Cleave, Paul - 'Cemetery Lake'
CEMETERY LAKE is New Zealander Paul Cleave's third novel. His first, THE CLEANER, was shortlisted for a Ned Kelly award. CEMETERY LAKE features Theo Tate, an ex-policeman turned private investigator, who is hired to oversee the exhumation of Henry Mathis, a bank manager, whose daughter claimed had been murdered two years ago, but it was never investigated. Now husband number two has died of arsenic poisoning, hence the exhumation of husband number one. But instead, they find the body of a young woman in the coffin, and bodies start to float to the surface in the lake. Someone has been swapping bodies but who, and why?
Tate has a troubled background. His wife and daughter were hit by a drunk driver two years earlier, killing his daughter, and incapacitating his wife mentally, leading to his resignation from the police force. When he finds the young woman in the coffin instead of Henry Mathis, he feels guilty that he didn't pursue the possibility of murder two years ago, when he might have found the woman, and possibly prevented further deaths. He becomes obsessed with finding out who swapped the bodies and why, trying to stay one step ahead of the police on one hand, and the bad guys on the other, while battling with his own demons. He sinks into depression and starts drinking heavily, leading to his involvement in an accident, and his own life being under threat. Eventually he pulls himself back together and works it all out.

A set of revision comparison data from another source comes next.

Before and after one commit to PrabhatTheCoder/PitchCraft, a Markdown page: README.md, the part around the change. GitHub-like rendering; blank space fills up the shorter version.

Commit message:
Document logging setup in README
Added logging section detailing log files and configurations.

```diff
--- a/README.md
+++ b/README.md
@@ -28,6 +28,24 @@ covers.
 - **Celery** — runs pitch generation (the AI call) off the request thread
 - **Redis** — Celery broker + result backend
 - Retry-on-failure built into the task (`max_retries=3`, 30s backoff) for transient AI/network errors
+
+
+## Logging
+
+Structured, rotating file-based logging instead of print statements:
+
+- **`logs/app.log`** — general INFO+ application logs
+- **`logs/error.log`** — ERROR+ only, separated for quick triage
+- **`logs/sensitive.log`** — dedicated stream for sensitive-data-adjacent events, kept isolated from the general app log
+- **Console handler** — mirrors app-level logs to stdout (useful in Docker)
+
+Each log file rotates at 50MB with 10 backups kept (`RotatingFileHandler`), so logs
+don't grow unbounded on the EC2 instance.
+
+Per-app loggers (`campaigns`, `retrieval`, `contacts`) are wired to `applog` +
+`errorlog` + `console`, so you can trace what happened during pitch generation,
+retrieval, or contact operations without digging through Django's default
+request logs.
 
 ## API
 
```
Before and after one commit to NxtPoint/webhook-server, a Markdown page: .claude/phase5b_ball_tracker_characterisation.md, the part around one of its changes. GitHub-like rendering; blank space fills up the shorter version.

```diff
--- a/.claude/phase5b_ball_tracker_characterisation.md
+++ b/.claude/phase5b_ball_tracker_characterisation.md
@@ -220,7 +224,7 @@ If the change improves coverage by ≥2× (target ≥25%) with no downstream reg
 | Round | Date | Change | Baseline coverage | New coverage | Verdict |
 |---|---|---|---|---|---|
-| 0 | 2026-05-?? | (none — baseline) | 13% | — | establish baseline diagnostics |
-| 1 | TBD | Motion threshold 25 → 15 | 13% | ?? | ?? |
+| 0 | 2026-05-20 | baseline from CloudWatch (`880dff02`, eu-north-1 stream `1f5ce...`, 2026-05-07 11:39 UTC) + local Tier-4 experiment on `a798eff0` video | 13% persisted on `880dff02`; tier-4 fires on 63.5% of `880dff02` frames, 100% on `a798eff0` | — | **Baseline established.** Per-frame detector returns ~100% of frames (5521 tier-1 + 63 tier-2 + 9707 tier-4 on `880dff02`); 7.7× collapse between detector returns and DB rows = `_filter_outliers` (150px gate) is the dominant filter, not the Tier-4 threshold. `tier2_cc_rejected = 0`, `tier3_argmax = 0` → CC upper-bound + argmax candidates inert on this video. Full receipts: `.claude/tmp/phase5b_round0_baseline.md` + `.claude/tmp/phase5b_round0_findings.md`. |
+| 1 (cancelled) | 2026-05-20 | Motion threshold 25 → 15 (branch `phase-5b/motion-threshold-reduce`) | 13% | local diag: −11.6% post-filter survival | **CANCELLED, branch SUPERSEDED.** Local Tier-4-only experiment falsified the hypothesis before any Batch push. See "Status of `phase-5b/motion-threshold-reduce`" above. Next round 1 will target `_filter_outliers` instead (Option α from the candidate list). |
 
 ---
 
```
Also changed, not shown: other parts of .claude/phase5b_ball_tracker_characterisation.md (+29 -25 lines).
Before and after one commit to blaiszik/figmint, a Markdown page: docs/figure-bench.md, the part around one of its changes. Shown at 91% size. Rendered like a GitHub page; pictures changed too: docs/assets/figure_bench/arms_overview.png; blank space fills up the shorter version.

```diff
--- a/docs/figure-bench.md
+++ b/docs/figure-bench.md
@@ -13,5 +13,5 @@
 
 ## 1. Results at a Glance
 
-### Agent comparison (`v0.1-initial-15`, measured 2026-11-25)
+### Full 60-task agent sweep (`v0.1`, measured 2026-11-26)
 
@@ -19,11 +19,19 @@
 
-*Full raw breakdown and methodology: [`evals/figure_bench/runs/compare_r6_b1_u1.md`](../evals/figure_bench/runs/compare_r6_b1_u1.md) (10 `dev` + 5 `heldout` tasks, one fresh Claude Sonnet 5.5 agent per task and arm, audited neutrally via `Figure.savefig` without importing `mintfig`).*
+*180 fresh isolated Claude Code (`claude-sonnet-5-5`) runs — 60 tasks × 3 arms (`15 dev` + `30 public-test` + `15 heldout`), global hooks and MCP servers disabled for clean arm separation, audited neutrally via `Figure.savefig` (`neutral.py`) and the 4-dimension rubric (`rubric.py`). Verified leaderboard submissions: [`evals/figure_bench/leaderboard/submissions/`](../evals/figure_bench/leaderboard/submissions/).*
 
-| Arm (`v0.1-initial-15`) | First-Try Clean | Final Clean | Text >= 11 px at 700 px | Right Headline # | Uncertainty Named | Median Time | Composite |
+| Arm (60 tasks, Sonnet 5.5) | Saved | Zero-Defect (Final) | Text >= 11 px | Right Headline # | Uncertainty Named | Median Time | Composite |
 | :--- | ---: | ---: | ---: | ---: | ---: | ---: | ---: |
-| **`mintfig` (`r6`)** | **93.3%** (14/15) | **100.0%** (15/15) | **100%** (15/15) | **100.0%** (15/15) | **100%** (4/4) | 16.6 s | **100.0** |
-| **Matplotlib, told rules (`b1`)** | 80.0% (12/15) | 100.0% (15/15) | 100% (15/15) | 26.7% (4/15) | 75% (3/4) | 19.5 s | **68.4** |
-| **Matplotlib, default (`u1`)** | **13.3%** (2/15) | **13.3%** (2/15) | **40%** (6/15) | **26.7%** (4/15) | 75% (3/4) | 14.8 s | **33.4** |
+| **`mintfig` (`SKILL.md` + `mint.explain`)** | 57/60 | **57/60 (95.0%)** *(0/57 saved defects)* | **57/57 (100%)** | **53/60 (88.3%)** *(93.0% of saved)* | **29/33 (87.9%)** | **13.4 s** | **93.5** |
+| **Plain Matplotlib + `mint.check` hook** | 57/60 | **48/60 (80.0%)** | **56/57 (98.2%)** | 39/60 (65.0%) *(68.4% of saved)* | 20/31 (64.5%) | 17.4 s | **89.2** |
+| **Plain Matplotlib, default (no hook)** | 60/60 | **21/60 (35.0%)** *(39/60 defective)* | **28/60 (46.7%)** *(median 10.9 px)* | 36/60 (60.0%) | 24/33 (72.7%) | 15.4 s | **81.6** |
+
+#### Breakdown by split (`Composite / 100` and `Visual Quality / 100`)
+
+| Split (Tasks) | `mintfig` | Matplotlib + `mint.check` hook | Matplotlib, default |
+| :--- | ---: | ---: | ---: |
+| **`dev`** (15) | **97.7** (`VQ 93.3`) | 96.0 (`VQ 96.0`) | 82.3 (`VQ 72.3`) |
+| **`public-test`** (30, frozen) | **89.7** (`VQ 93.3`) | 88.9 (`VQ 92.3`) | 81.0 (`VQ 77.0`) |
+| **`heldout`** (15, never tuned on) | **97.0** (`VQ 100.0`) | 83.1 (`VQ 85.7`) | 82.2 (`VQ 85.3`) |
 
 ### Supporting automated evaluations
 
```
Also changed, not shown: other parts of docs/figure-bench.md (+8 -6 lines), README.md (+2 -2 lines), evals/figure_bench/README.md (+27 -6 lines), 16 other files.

This is a grueling novel. It is almost entirely written in the present tense, which works well to pull the reader right into the story, almost as if we were alongside Tate himself. Tate gets bruised and battered on a regular basis, and the reader suffers with him. A fair amount of the action is set in or around the cemetery, and it often seems to be raining, adding to the dark nature of the novel. The denouement of the plot is skillfully done, and includes a few last twists and turns that keep the reader guessing. If you are after a relaxing weekend read, this is not the one to pick. It is a tense and intriguing novel that will keep you on the edge of your seat.
Michelle Peckham, England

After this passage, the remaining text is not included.